_WORK INSTRUCTIONS_
Extract only the lines from the start of the entries below to the line with "Also changed, not shown: other", inclusive; omit every picture.

_DATA PROVIDED_
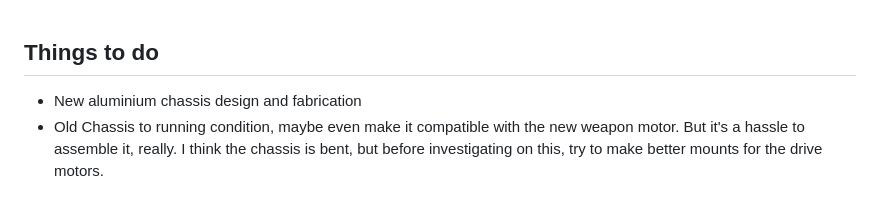
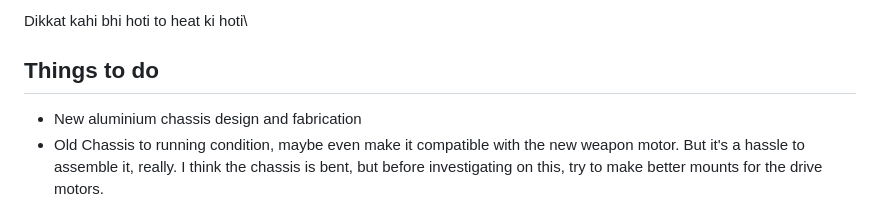
Before and after one commit to RoboWars-IIT-Mandi/ResourcesAndNotes, a Markdown page: README.md, the part around the change printed below. Rendered like a GitHub page.

```diff
--- a/README.md
+++ b/README.md
@@ -1,3 +1,5 @@
+Dikkat kahi bhi hoti to heat ki hoti\
+
 ## Things to do
 - New aluminium chassis design and fabrication
 - Old Chassis to running condition, maybe even make it compatible with the new weapon motor. But it's a hassle to assemble it, really. I think the chassis is bent, but before investigating on this, try to make better mounts for the drive motors.
```
Also changed, not shown: other parts of README.md (+0 -1 lines).
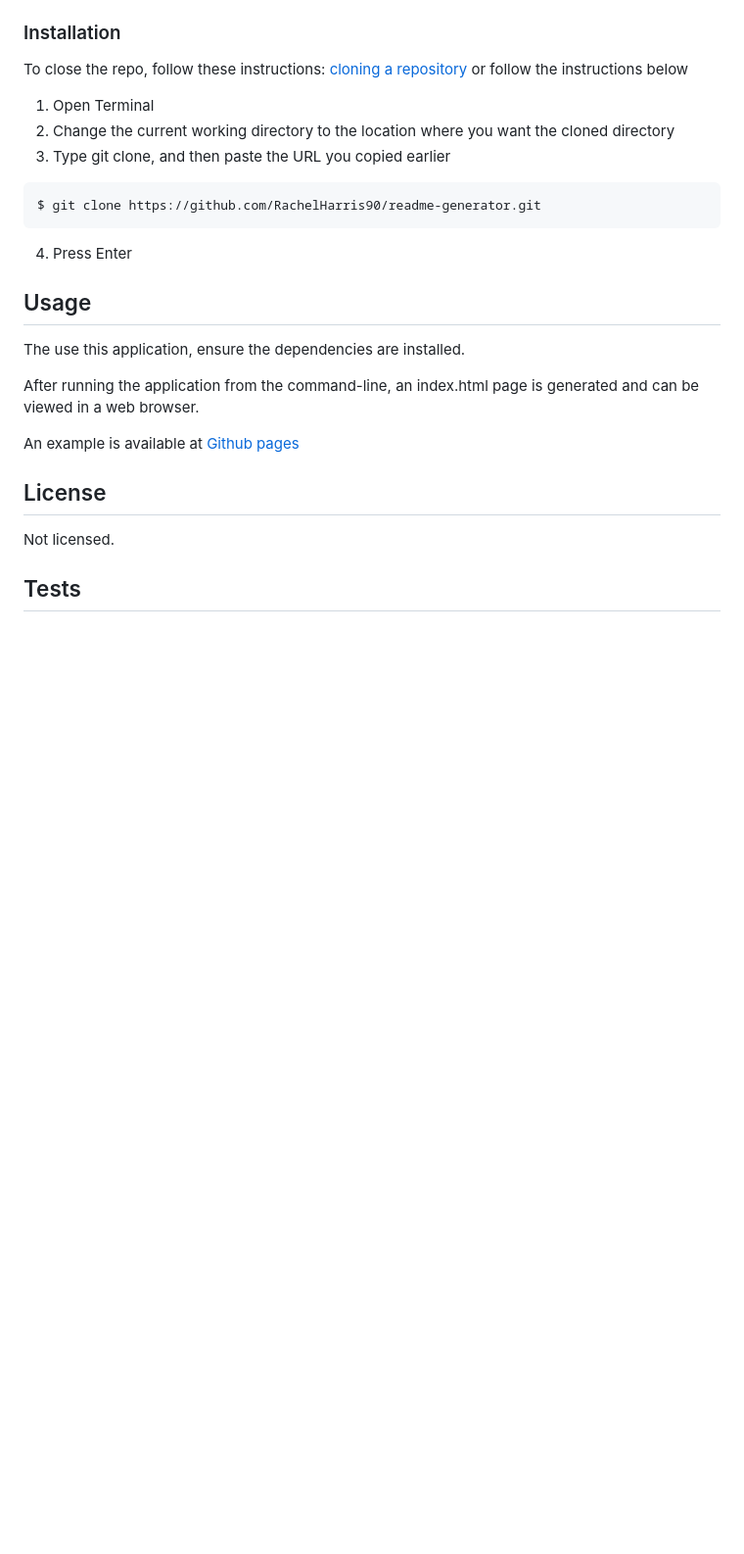
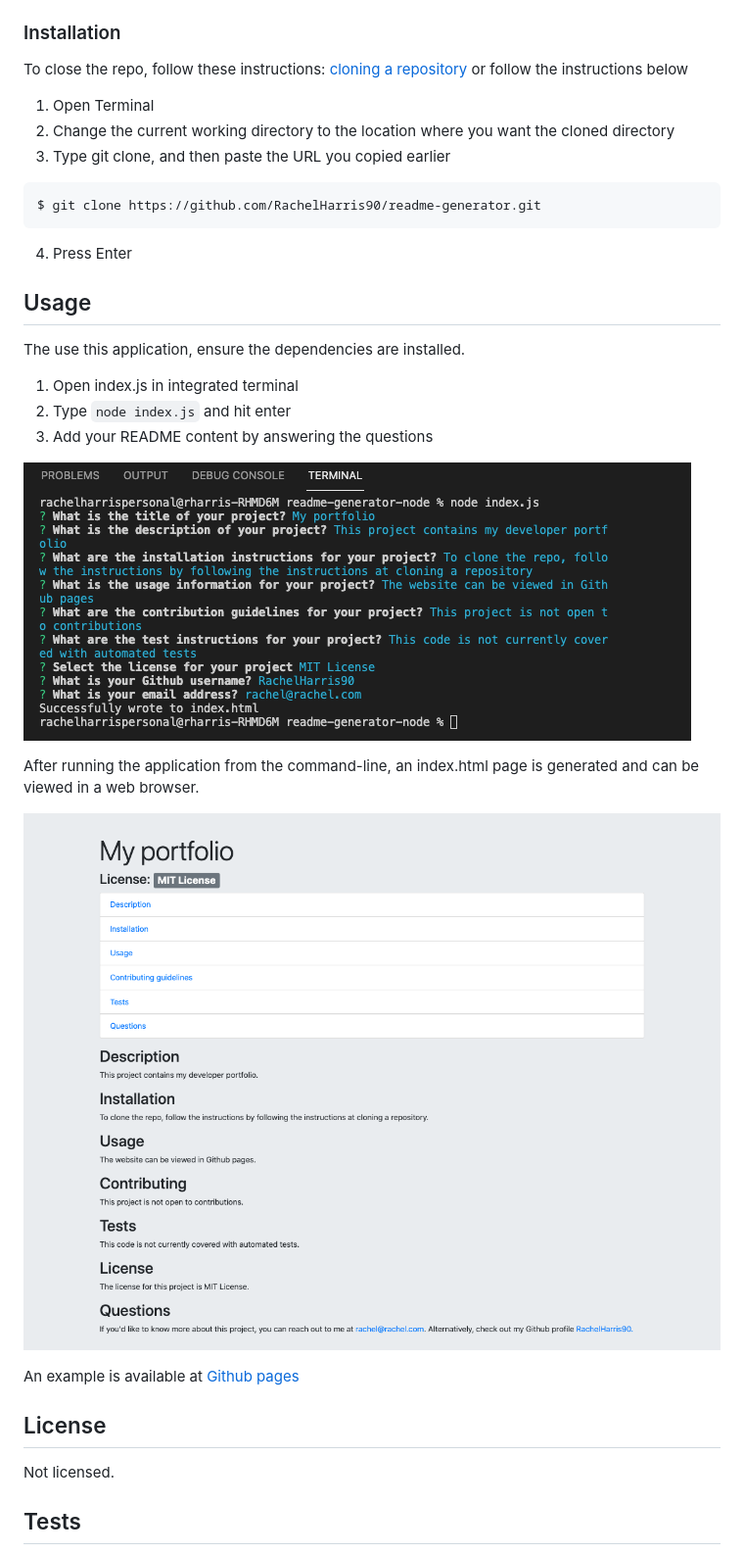
Before and after one commit to RachelHarris90/readme-generator, a Markdown page: README.md, the part around the change. Shown: that part at 98% size. Rendered like a GitHub page; pictures changed too: assets/images/command-line-example.png (added), assets/images/webpage-example.png (added); blank space fills up the shorter version.

Commit message:
Add images to readme

```diff
--- a/README.md
+++ b/README.md
@@ -24,7 +24,6 @@ The inquirer and fs node dependencies are required.
 To close the repo, follow these instructions:
 [cloning a repository](https://docs.github.com/en/repositories/creating-and-managing-repositories/cloning-a-repository) or follow the instructions below
 
-
 1. Open Terminal
 2. Change the current working directory to the location where you want the cloned directory
 3. Type git clone, and then paste the URL you copied earlier
@@ -36,7 +35,15 @@ $ git clone https://github.com/RachelHarris90/readme-generator.git
 ## Usage
 The use this application, ensure the dependencies are installed.
 
+1. Open index.js in integrated terminal
+2. Type `node index.js` and hit enter
+3. Add your README content by answering the questions
+
+![Example of command-line](./assets/images/command-line-example.png)
+
 After running the application from the command-line, an index.html page is generated and can be viewed in a web browser.
+
+![Example of README webpage](./assets/images/webpage-example.png)
 
 An example is available at [Github pages](https://rachelharris90.github.io/readme-generator/)
 
```
Also changed, not shown: 3 other files.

_SOLUTION_
Before and after one commit to RoboWars-IIT-Mandi/ResourcesAndNotes, a Markdown page: README.md, the part around the change printed below. Rendered like a GitHub page.

```diff
--- a/README.md
+++ b/README.md
@@ -1,3 +1,5 @@
+Dikkat kahi bhi hoti to heat ki hoti\
+
 ## Things to do
 - New aluminium chassis design and fabrication
 - Old Chassis to running condition, maybe even make it compatible with the new weapon motor. But it's a hassle to assemble it, really. I think the chassis is bent, but before investigating on this, try to make better mounts for the drive motors.
```
Also changed, not shown: other parts of README.md (+0 -1 lines).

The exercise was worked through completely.